◆ About this exercise:
Where a line of the records holds the string "package", copy that line.

Edit tracking data:
• • • • • • •

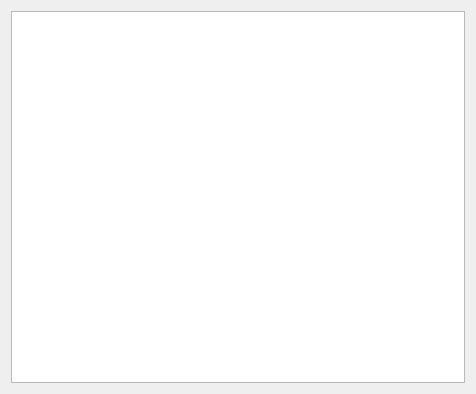
This is src/DGLGui/dglfboviewitem.ui in scygan/debugler as Qt 5 draws it before an edit. The edited form follows.
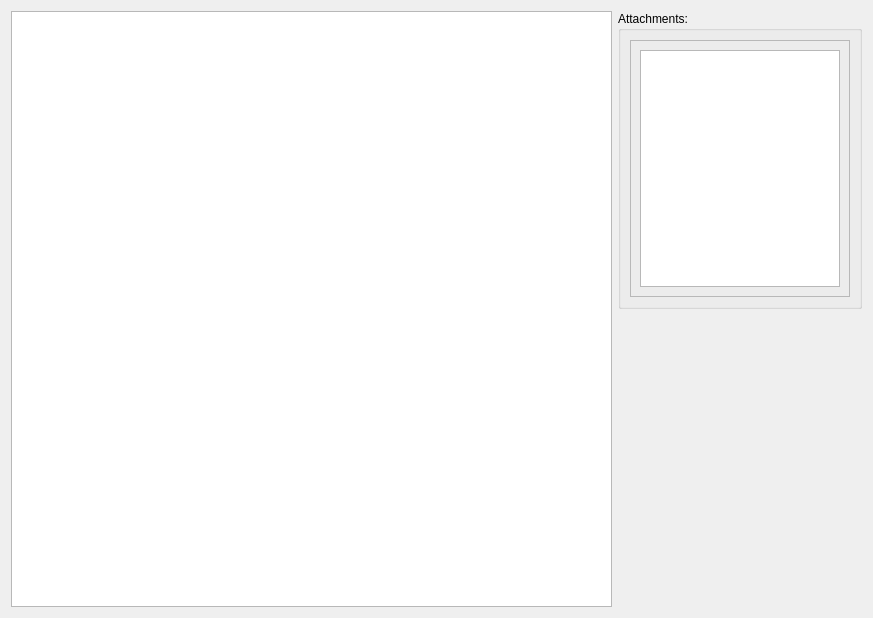
This is the edited form.

Patch:
```diff
--- a/src/DGLGui/dglfboviewitem.ui
+++ b/src/DGLGui/dglfboviewitem.ui
@@ -6,13 +6,15 @@
    <rect>
     <x>0</x>
     <y>0</y>
-    <width>476</width>
-    <height>394</height>
+    <width>873</width>
+    <height>618</height>
    </rect>
   </property>
   <property name="windowTitle">
    <string>Form</string>
   </property>
+  <layout class="QHBoxLayout" name="horizontalLayout">
+   <item>
   <layout class="QVBoxLayout" name="verticalLayout">
    <item>
     <widget class="QGraphicsView" name="graphicsView">
@@ -31,6 +33,68 @@
       </rectf>
      </property>
     </widget>
+     </item>
+    </layout>
+   </item>
+   <item>
+    <layout class="QVBoxLayout" name="verticalLayout_2">
+     <item>
+      <widget class="QGroupBox" name="groupBox">
+       <property name="sizePolicy">
+        <sizepolicy hsizetype="Fixed" vsizetype="Expanding">
+         <horstretch>0</horstretch>
+         <verstretch>0</verstretch>
+        </sizepolicy>
+       </property>
+       <property name="title">
+        <string>Attachments:</string>
+       </property>
+       <layout class="QVBoxLayout" name="verticalLayout_3">
+        <item>
+         <widget class="QFrame" name="frame">
+          <property name="frameShape">
+           <enum>QFrame::StyledPanel</enum>
+          </property>
+          <property name="frameShadow">
+           <enum>QFrame::Raised</enum>
+          </property>
+          <layout class="QVBoxLayout" name="verticalLayout_4">
+           <item>
+            <widget class="QListWidget" name="m_AttListWidget">
+             <property name="sizePolicy">
+              <sizepolicy hsizetype="Expanding" vsizetype="Expanding">
+               <horstretch>0</horstretch>
+               <verstretch>0</verstretch>
+              </sizepolicy>
+             </property>
+             <property name="maximumSize">
+              <size>
+               <width>200</width>
+               <height>16777215</height>
+              </size>
+             </property>
+            </widget>
+           </item>
+          </layout>
+         </widget>
+        </item>
+       </layout>
+      </widget>
+     </item>
+     <item>
+      <spacer name="verticalSpacer">
+       <property name="orientation">
+        <enum>Qt::Vertical</enum>
+       </property>
+       <property name="sizeHint" stdset="0">
+        <size>
+         <width>20</width>
+         <height>40</height>
+        </size>
+       </property>
+      </spacer>
+     </item>
+    </layout>
    </item>
   </layout>
  </widget>
```
Lines whose indentation alone changed are shown as unchanged.
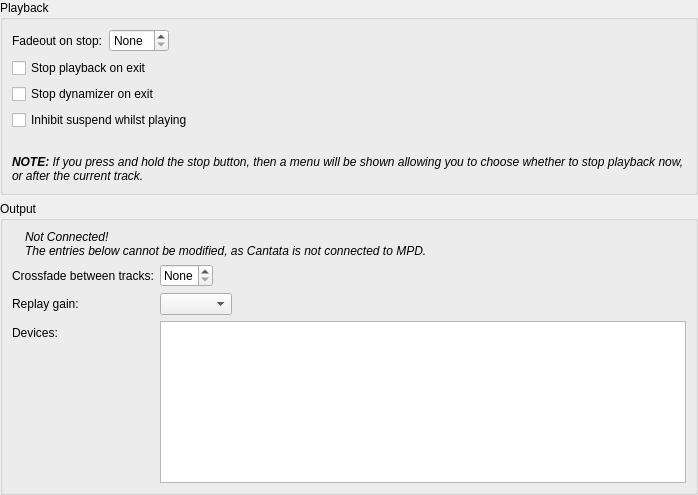
The window that gui/playbacksettings.ui (CDrummond/cantata) describes before a commit, drawn with Qt 5.
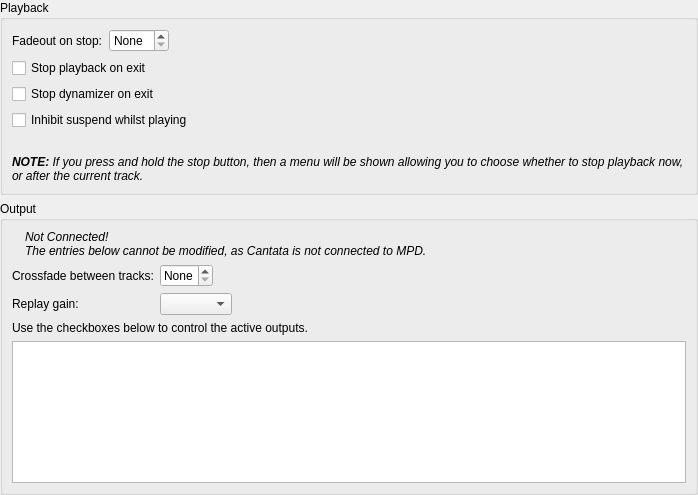
The same window after the commit. Custom widgets are drawn as their Qt base class.

Commit message: More consistent layout

Patch:
```diff
--- a/gui/playbacksettings.ui
+++ b/gui/playbacksettings.ui
@@ -198,14 +198,17 @@
           </item>
          </layout>
         </item>
-        <item row="2" column="0">
+        <item row="2" column="0" colspan="2">
          <widget class="QLabel" name="outputsViewLabel">
           <property name="text">
-           <string>Devices:</string>
+           <string>Use the checkboxes below to control the active outputs.</string>
+          </property>
+          <property name="wordWrap">
+           <bool>true</bool>
           </property>
          </widget>
         </item>
-        <item row="2" column="1">
+        <item row="3" column="0" colspan="2">
          <widget class="QListWidget" name="outputsView"/>
         </item>
        </layout>
```
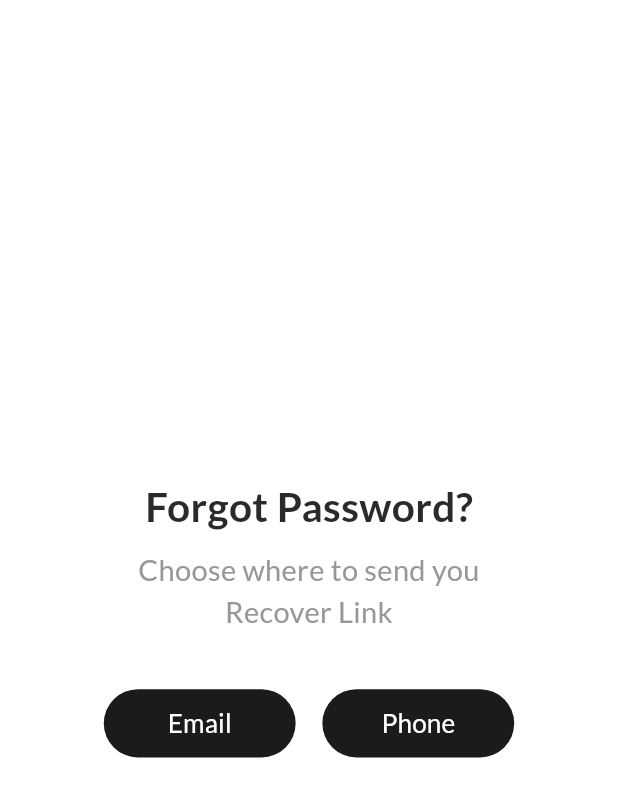
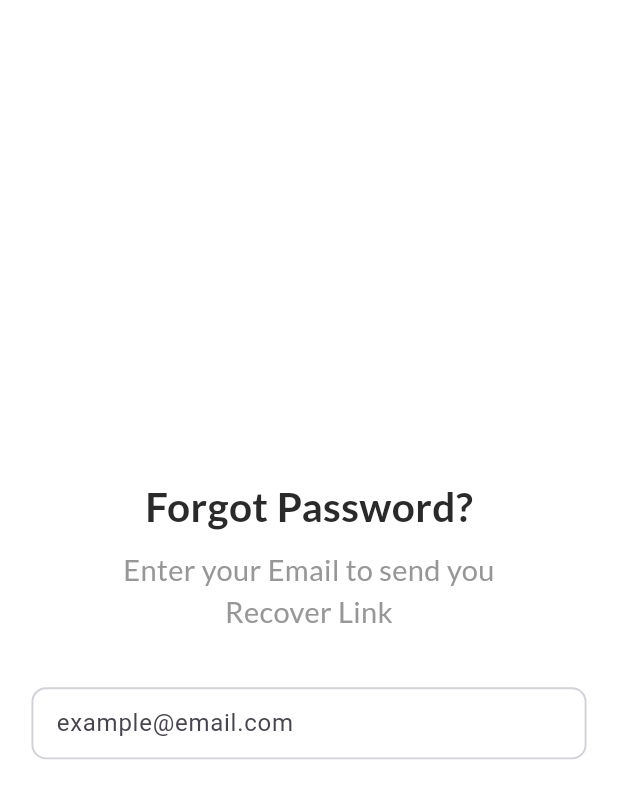
Before and after one commit to MediaZoneAgency/qubitarts, a Flutter app: the ForgetPasswordScreen screen opened by its route, on a phone screen of 412 x 824 dp. Shown: the top 798 px of the screen. Run offline on Flutter 3.47's test engine with Material 3 defaults, Android fonts, the phone set to English and light mode, and no system bars; our stand-ins replace animated_text_kit, bloc, cached_network_image, card_swiper, cloud_firestore, dartz and 11 more; accounts and stored records are empty; project files that could hold a hidden picture were left out.

Commit message:
forget passwoed

```diff
--- /dev/null
+++ b/lib/feature/forget_password/logic/forget_password_cubit.dart
@@ -0,0 +1,16 @@
+import 'package:bloc/bloc.dart';
+import 'package:flutter_bloc/flutter_bloc.dart';
+import 'package:meta/meta.dart';
+import 'package:qubitarts/feature/forget_password/data/repo/forget_password_repo.dart';
+
+part 'forget_password_state.dart';
+
+class ForgetPasswordCubit extends Cubit<ForgetPasswordState> {
+  ForgetPasswordCubit() : super(ForgetPasswordInitial());
+  static ForgetPasswordCubit get(context) => BlocProvider.of(context);
+Future<void> sendEmailToReset (String email) async{
+ // emit(SendEmailLoadingState());
+  final result = ForgetPassWord().sendRecoveryEmail(email);
+
+}
+}
--- /dev/null
+++ b/lib/feature/forget_password/logic/forget_password_state.dart
@@ -0,0 +1,6 @@
+part of 'forget_password_cubit.dart';
+
+@immutable
+sealed class ForgetPasswordState {}
+
+final class ForgetPasswordInitial extends ForgetPasswordState {}
--- a/lib/feature/forget_password/ui/screens/forget_password.dart
+++ b/lib/feature/forget_password/ui/screens/forget_password.dart
@@ -2,6 +2,7 @@
 import 'package:flutter/material.dart';
 import 'package:flutter_screenutil/flutter_screenutil.dart';
 import 'package:qubitarts/core/helpers/extensions.dart';
+import 'package:qubitarts/core/widgts/app_text_form_field.dart';
 
 import '../../../../core/helpers/spacing.dart';
 import '../../../../core/routing/routes.dart';
@@ -25,24 +26,28 @@ class ForgetPasswordScreen extends StatelessWidget{
         verticalSpace(10),
         Text(S.of(context).ChooseRecovery,style: TextStyles.lato20grayRegular,textAlign: TextAlign.center,),
         verticalSpace(37),
-        Row(
-          mainAxisAlignment: MainAxisAlignment.center,
-          children: [AppTextButton(
-          backgroundColor: Color(0xff1B1B1B),
-          borderRadius: 30.r,
-          buttonHeight: 47.h,
-          buttonWidth: 122.w,
-          buttonText: S.of(context).Email, textStyle: TextStyles.lato18WhiteRegular,
-            onPressed: () {  },),
-          horizontalSpace(17),
-          AppTextButton(
-            backgroundColor: Color(0xff1B1B1B),
-            borderRadius: 30.r,
-            buttonHeight: 47.h,
-            buttonWidth: 122.w,
-            buttonText: S.of(context).Phone, textStyle: TextStyles.lato18WhiteRegular,
-            onPressed: () {  context.pushNamed(Routes.phoneRecover);},)
-        ],)
+        Padding(
+          padding:  EdgeInsets.symmetric(horizontal: 20.w),
+          child: AppTextFormField(hintText: S.of(context).example,),
+        )
+        // Row(
+        //   mainAxisAlignment: MainAxisAlignment.center,
+        //   children: [AppTextButton(
+        //   backgroundColor: Color(0xff1B1B1B),
+        //   borderRadius: 30.r,
+        //   buttonHeight: 47.h,
+        //   buttonWidth: 122,
+        //   buttonText: S.of(context).Email, textStyle: TextStyles.lato18WhiteRegular,
+        //     onPressed: () {  },),
+        //   horizontalSpace(17),
+        //   AppTextButton(
+        //     backgroundColor: Color(0xff1B1B1B),
+        //     borderRadius: 30.r,
+        //     buttonHeight: 47.h,
+        //     buttonWidth: 122,
+        //     buttonText: S.of(context).Phone, textStyle: TextStyles.lato18WhiteRegular,
+        //     onPressed: () {  context.pushNamed(Routes.phoneRecover);},)
+        // ],)
       ],),),
     );
   }
--- a/lib/l10n/intl_ar.arb
+++ b/lib/l10n/intl_ar.arb
@@ -37,7 +37,7 @@
   "RecoverySent": "لقد أرسلنا لك رابط استعادة لتغيير كلمة المرور",
   "Resend": "إعادة الإرسال",
   "ChangePassword": "تغيير كلمة المرور",
-  "ChooseRecovery": "اختر أين تريد إرسال رابط الاستعادة",
+  "ChooseRecovery": "ادخل الايميل الخاص بك لإرسال رابط الاستعادة",
   "EnterPassword": "أدخل كلمة المرور الجديدة",
   "Password": "كلمة المرور",
   "Hello": "مرحبًا",
--- a/lib/l10n/intl_en.arb
+++ b/lib/l10n/intl_en.arb
@@ -38,7 +38,7 @@
   "RecoverySent": "We have sent you a recover link to\nchange your password",
   "Resend": "Resend",
   "ChangePassword": "Change Password",
-  "ChooseRecovery": "Choose where to send you\nRecover Link",
+  "ChooseRecovery": "Enter your Email to send you\nRecover Link",
   "EnterPassword": "Enter your new password",
   "Password": "Password",
   "Hello": "Hello",
@@ -161,6 +161,7 @@
   "viewProfile": "view Profile",
   "OurServices": "Our Services",
   "Nicetomeetyou": "Nice to meet you!",
-"InProgress": "In Progress"
+"InProgress": "In Progress",
+  "example":"example@email.com"
 
 }
```
Also changed, not shown: lib/feature/forget_password/data/repo/forget_password_repo.dart (added, +21 -0 lines), lib/generated/intl/messages_all.dart, lib/generated/intl/messages_ar.dart, lib/generated/intl/messages_en.dart, lib/generated/l10n.dart, pubspec.lock, 3 other files.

• • • • • • •

◆ Solution:
+import 'package:bloc/bloc.dart';
+import 'package:flutter_bloc/flutter_bloc.dart';
+import 'package:meta/meta.dart';
+import 'package:qubitarts/feature/forget_password/data/repo/forget_password_repo.dart';
 import 'package:flutter/material.dart';
 import 'package:flutter_screenutil/flutter_screenutil.dart';
 import 'package:qubitarts/core/helpers/extensions.dart';
+import 'package:qubitarts/core/widgts/app_text_form_field.dart';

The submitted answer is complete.